“If you look at photos taken of the sun during a lunar eclipse,” editor Jonathan Strahan writes in the introduction to ECLIPSE ONE: NEW FANTASY AND SCIENCE FICTION, “you’ll see a strange, dark eldritch thing.”
Strange, dark and eldritch certainly describe this anthology, which collects 15 original fantasy and science-fiction short stories. All the tales in ECLIPSE ONE are creepy at the very least, and the spookiest of them could very well keep you up at night. While the title gives equal billing to two genres, there are only a couple of sci-fi stories here; its stories are far more similar to the works in Ellen Datlow’s great THE YEAR’S BEST FANTASY AND HORROR annuals than, say, Strahan’s previous sci-fi collections.
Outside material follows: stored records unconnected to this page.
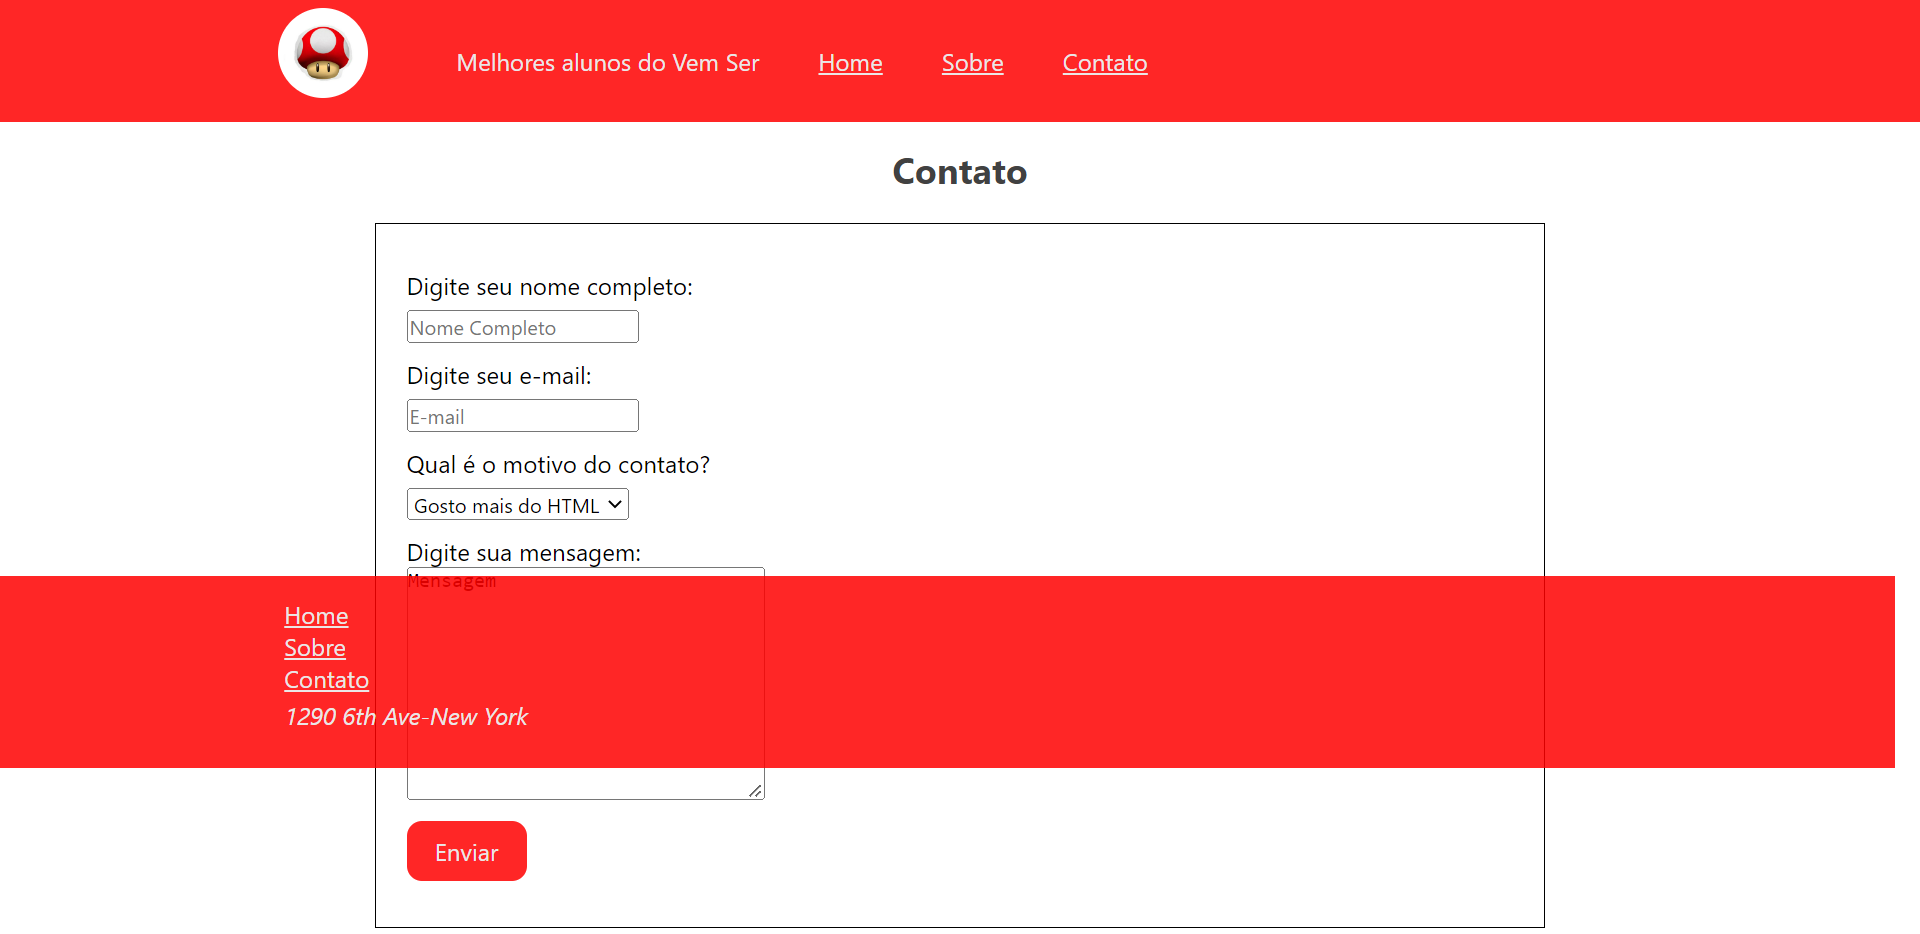
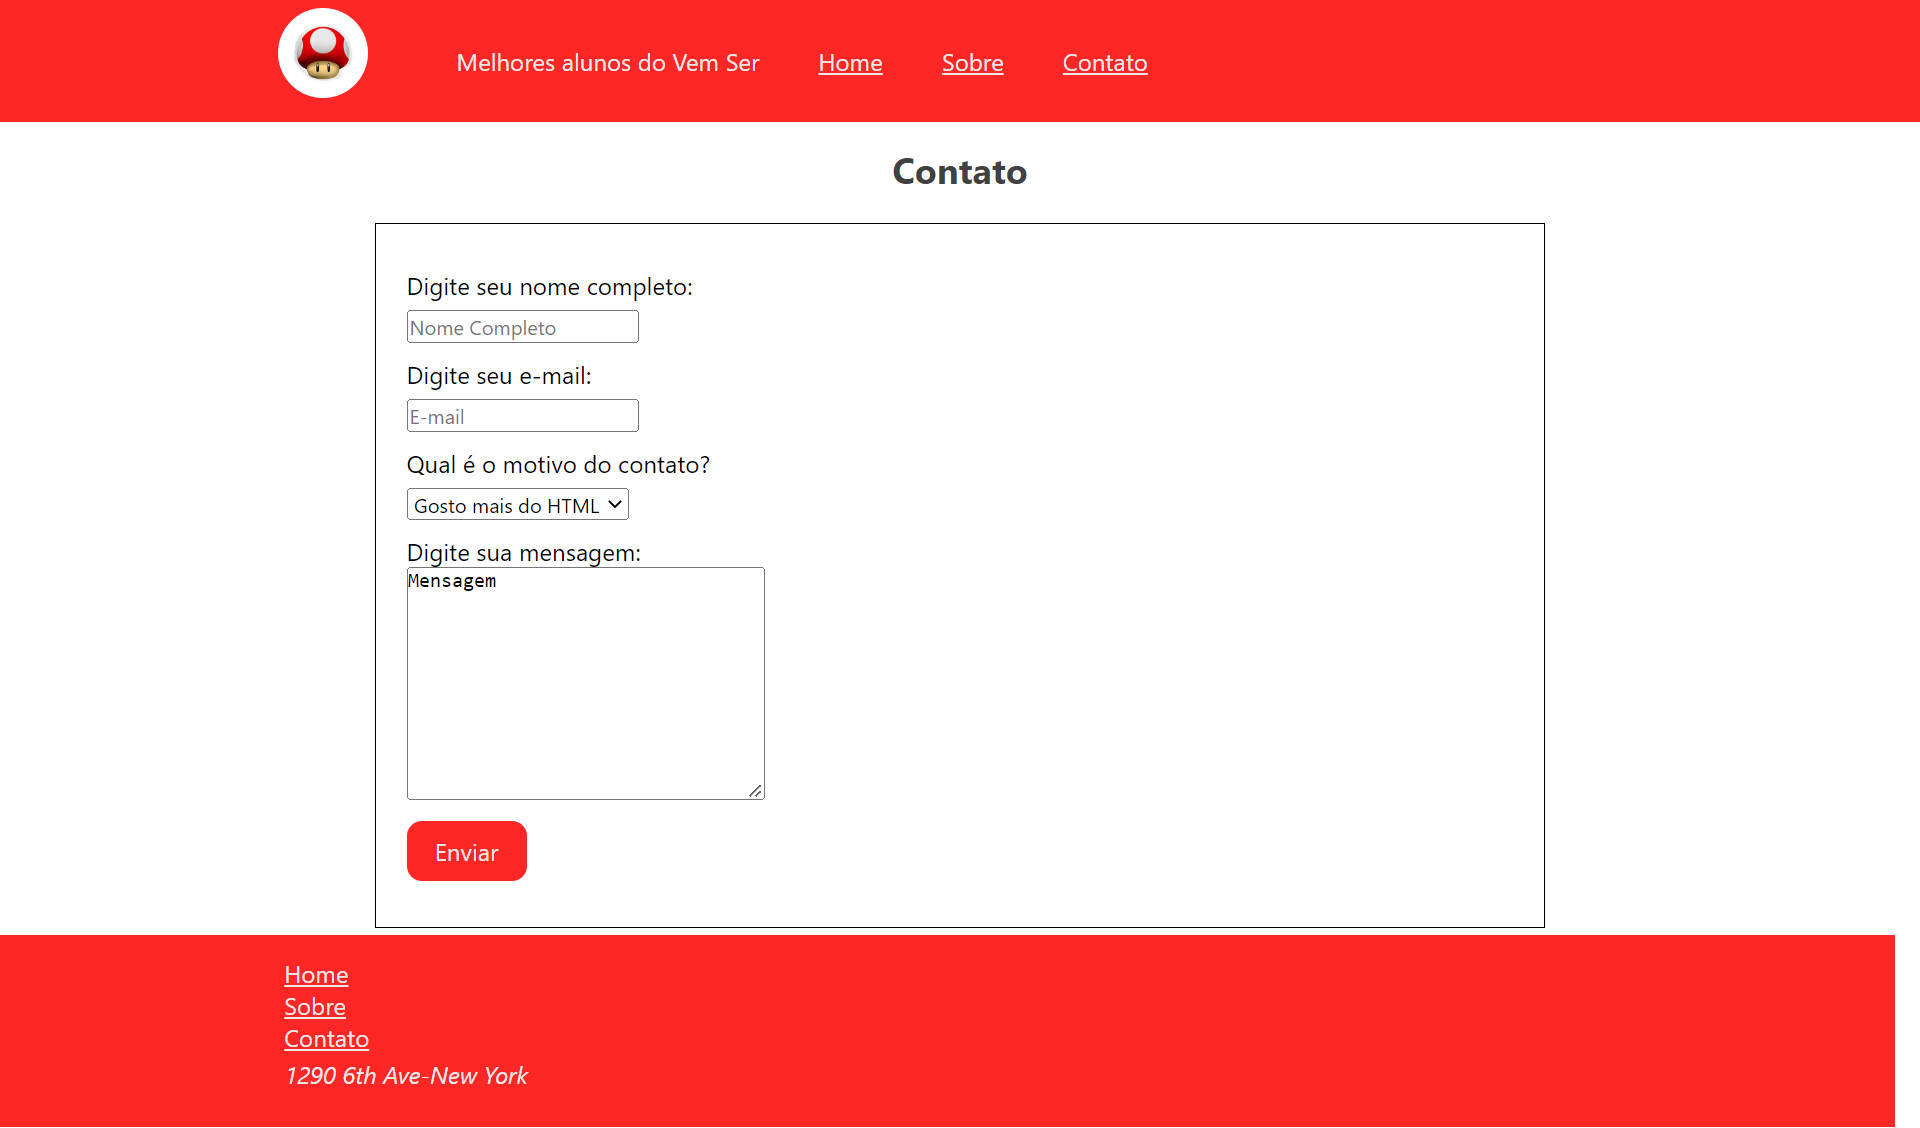
ajuste Readme

diff --git a/homework2/contato/style.css b/homework2/contato/style.css
@@ -85,7 +85,7 @@ select {
 /*footer*/
 footer {
     background-color: rgba(255, 0, 0, 0.85);
-    bottom: 0;
+    
     /* para ajustar o footer ao final da pagina*/
     position: absolute;
     /* para ajustar o footer ao final da pagina*/

diff --git a/homework2/sobre/style.css b/homework2/sobre/style.css
@@ -75,7 +75,7 @@ iframe {
 /*footer*/
 footer {
     background-color: rgba(255, 0, 0, 0.85);
-    bottom: 0;
+   
     /* para ajustar o footer ao final da pagina*/
     position: absolute;
     /* para ajustar o footer ao final da pagina*/

diff --git a/homework2/style.css b/homework2/style.css
@@ -94,6 +94,7 @@ table td {
 footer {
     /*bottom: 0;*/
     /* para ajustar o footer ao final da pagina*/
+   
     position: absolute;
     /* para ajustar o footer ao final da pagina*/
     width: 100%;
If you’re only looking for cyberpunks and singularities, there’s nothing to see here, and in this case, that’s a positive, because the tales Strahan’s got for ECLIPSE ONE are just fine as they are.
At the top of the heap is “Toother,” from Terry Dowling, which revisits Dr. Dan Truswell and the Blackwater Psychiatric Hospital from Dowling’s BLACKWATER DAYS collection. As the police, Truswell and his psychic patients try to track down a killer, evidence mounts that the killings have been going on for longer than was previously suspected. Oh, yeah, they’re also bitten to death.
Other highlights include:
• Bruce Sterling’s “The Lustration,” which looks at artificial intelligence in a world where the Internet takes an extremely weird shape.
• A creepy and sly Western/voodoo/poker mash-up from Ysabeau S. Wilce.
• “Up the Fire Road,” Eileen Gunn’s crazy and hilarious cryptozoological take on modern relationships and mass media.
• “Electric Rains” by Kathleen Ann Goonan, who takes a bevy of postapocalyptic themes and spins them into a surprisingly cohesive cloth.
Strahan notes in his introduction that this is a great time for short stories, even if a good business model for distributing them hasn’t been devised yet. Between his efforts and those of others like Lou Anders at Pyr, anthologies of fresh fiction might actually become a new revenue stream for short-story writers as the traditional markets fade, and in a literature of ideas, a short-story culture is crucial to preserve the longer-form blockbusters. –Ryun Patterson
OTHER BOOKGASM REVIEWS OF THESE AUTHORS:
• THE BEST SCIENCE FICTION AND FANTASY OF THE YEAR: VOLUME ONE edited by Jonathan Strahan
• BEST SHORT NOVELS 2005 edited by Jonathan Strahan